Research on the role psychiatric factors in HIV disease management has yielded discrepant findings, possibly because prior studies did not include comprehensive psychiatric screeners. This study administered a validated screener to examine psychiatric correlates of highly active anti-retroviral therapy (HAART) utilization and viral load.
Community-recruited, HIV-positive impoverished persons provided sociodemographic information, completed a Diagnostic Interview Schedule that screened for psychiatric disorders, and provided a blood sample to measure HIV disease markers.
In this cross-sectional investigation with 227 participants, a multiple logistic regression model examined correlates of HAART utilization compared to a reference group that was eligible for (i.e., CD4+ count ≤ 350 cells/μl) but not taking HAART. A multiple linear regression model examined correlates of HIV viral load among 147 participants on HAART.
Sleeping on the street (Adjusted OR [AOR] = 0.06; 95% CI = 0.01 – 0.26) and screening positive for a stimulant use disorder (AOR = 0.29; 95% CI = 0.13 – 0.65) were independently associated with lower odds of HAART utilization. Conversely, enrollment in the AIDS Drug Assistance Program (AOR = 3.94; 95% CI = 1.45 – 10.73) and receipt of mental health treatment (AOR = 4.78; 95% CI = 1.77 – 12.87) were independently associated with increased odds of HAART utilization. Among those on HAART, screening positive for a severe mental illness was independently associated with a 6-fold higher viral load.

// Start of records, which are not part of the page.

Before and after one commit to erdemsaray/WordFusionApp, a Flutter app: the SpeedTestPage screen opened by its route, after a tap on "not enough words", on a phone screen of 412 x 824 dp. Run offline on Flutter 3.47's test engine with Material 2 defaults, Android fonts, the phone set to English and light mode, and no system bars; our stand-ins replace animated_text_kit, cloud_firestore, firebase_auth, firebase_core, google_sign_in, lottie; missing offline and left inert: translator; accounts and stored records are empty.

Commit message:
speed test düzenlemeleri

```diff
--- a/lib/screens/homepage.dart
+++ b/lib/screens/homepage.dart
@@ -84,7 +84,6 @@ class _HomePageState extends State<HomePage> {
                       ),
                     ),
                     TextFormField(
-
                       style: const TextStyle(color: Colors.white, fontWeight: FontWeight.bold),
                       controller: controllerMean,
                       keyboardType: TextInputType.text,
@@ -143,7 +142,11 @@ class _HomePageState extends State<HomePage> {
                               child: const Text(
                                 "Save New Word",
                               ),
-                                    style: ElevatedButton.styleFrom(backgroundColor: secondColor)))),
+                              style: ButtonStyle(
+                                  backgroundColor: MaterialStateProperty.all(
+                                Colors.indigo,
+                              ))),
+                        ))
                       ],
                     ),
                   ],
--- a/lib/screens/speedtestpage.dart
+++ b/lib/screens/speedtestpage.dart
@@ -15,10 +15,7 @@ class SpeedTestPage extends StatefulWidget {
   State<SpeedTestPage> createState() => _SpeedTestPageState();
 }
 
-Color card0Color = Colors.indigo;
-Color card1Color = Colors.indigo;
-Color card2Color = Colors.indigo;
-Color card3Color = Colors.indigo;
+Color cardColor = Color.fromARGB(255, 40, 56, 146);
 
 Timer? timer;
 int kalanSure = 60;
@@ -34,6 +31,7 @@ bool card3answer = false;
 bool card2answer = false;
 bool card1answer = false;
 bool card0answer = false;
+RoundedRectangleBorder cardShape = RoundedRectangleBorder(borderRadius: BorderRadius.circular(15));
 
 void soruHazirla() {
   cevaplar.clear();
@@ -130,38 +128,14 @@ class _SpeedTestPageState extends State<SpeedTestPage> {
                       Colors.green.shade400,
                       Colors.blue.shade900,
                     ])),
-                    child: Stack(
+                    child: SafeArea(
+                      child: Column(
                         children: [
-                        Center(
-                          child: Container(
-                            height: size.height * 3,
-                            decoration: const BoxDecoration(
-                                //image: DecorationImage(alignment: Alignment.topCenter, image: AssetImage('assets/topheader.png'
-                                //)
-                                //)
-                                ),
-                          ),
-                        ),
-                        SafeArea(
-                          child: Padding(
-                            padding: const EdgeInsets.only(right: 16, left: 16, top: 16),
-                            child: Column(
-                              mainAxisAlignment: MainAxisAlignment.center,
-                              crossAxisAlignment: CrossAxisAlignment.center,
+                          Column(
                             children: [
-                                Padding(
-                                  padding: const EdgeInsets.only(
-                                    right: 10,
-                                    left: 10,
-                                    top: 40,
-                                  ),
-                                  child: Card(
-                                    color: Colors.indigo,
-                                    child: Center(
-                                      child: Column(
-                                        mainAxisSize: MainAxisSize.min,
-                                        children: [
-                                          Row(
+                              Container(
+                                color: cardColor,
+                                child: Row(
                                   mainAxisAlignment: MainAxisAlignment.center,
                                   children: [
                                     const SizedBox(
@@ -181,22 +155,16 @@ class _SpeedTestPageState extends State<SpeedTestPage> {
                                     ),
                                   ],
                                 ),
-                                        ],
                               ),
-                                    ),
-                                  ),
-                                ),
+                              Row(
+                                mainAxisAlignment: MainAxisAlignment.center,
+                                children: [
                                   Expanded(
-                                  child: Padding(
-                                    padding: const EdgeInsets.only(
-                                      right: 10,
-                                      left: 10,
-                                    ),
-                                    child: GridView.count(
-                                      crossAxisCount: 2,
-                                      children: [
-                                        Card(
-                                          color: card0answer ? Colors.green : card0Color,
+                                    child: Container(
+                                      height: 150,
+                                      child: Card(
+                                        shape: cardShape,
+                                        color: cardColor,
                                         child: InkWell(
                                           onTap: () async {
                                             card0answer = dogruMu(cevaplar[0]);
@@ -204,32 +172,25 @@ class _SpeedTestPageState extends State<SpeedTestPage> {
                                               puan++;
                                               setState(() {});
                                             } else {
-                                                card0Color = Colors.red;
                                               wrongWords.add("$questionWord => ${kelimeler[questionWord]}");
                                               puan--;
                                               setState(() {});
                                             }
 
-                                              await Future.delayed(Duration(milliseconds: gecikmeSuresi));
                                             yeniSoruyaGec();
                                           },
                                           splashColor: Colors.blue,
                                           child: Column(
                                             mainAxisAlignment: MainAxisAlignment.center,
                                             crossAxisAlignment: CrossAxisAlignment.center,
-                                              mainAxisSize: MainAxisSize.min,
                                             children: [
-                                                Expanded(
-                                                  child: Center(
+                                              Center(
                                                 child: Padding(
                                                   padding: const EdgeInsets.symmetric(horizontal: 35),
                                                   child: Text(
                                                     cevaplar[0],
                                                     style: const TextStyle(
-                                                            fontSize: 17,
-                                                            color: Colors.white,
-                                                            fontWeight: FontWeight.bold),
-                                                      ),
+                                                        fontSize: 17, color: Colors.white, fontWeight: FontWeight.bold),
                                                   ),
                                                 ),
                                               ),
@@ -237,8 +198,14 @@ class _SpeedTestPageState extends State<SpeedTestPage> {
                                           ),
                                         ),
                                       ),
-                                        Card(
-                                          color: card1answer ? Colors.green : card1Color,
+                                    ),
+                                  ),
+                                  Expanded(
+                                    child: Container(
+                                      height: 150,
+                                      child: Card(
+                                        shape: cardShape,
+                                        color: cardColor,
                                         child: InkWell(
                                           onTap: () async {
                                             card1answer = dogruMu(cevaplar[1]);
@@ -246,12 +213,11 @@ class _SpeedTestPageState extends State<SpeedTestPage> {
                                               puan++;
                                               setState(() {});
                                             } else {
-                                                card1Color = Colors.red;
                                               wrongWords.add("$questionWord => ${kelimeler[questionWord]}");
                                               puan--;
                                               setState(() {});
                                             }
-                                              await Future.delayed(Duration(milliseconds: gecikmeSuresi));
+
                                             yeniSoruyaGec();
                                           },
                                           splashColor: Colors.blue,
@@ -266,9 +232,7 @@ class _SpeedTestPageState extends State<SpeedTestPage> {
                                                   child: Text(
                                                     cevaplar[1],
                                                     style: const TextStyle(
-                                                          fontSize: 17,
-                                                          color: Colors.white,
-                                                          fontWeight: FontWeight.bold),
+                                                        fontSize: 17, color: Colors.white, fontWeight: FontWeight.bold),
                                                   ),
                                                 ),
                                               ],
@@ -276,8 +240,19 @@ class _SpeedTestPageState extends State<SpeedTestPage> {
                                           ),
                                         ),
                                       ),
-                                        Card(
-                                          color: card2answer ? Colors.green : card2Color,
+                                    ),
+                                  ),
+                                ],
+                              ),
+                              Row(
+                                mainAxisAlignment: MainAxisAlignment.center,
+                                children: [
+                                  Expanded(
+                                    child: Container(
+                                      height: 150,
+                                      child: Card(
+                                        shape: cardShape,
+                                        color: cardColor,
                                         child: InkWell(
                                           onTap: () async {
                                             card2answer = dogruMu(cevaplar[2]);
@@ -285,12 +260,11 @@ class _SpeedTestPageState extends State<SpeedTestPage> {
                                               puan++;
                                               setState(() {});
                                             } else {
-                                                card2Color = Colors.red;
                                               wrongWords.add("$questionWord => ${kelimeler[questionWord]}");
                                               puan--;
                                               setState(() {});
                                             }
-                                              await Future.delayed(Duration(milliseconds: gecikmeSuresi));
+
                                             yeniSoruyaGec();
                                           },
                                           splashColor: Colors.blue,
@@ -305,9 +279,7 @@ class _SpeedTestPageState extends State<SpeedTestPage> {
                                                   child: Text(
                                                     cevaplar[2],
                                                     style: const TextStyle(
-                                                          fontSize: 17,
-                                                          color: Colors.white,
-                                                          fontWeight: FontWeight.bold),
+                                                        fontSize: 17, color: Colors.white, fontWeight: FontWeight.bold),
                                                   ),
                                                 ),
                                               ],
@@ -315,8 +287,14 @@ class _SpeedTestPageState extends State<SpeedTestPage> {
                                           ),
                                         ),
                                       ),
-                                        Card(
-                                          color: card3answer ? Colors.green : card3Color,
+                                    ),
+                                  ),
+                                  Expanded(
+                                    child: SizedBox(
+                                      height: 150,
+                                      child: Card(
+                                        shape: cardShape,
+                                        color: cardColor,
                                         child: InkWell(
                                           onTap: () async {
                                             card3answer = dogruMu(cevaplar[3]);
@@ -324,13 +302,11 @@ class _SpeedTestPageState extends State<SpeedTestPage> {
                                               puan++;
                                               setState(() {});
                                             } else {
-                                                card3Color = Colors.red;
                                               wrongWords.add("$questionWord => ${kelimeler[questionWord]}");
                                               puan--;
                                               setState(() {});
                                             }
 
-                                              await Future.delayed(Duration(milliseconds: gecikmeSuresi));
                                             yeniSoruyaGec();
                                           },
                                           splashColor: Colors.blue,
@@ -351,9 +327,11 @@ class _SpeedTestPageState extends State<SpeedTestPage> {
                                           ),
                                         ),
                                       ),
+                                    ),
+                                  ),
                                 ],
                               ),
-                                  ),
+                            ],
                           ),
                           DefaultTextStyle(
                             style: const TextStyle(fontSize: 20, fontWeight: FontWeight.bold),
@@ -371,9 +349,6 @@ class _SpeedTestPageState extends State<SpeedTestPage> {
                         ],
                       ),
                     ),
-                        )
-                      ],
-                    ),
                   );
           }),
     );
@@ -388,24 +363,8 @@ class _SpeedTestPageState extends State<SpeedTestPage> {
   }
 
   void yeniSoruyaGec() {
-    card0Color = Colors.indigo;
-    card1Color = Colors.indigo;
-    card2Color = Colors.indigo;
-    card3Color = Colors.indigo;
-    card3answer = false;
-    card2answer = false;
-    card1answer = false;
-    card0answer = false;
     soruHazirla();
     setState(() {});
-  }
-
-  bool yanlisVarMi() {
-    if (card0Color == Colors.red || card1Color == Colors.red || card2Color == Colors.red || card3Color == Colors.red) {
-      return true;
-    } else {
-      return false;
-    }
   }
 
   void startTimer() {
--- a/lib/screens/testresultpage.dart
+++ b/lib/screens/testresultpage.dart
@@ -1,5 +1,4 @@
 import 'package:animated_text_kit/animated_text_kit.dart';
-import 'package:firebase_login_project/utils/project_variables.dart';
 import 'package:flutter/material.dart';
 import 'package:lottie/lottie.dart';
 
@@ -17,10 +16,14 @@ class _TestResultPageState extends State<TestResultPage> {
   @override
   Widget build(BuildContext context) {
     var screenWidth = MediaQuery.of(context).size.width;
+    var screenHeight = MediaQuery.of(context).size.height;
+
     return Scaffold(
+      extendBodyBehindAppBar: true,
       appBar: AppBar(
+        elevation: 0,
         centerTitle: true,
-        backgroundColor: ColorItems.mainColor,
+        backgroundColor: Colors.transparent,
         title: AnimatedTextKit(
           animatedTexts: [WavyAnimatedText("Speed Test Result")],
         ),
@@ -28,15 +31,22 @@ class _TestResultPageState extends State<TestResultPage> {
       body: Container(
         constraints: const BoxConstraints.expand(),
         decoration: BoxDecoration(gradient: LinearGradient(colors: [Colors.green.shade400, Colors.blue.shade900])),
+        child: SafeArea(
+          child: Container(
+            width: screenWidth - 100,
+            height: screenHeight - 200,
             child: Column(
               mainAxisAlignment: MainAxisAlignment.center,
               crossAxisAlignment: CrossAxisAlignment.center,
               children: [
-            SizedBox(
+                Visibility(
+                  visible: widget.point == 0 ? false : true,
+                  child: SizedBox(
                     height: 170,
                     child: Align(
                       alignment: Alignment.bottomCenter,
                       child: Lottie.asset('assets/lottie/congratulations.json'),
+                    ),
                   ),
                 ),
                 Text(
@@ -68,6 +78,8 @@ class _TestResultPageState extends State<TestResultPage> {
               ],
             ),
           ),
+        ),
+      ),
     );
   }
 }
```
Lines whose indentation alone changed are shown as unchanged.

Providing psychiatric treatment could optimize health outcomes among HIV-positive impoverished persons and boost the effectiveness of “Test and Treat” approaches to HIV prevention. (Authors)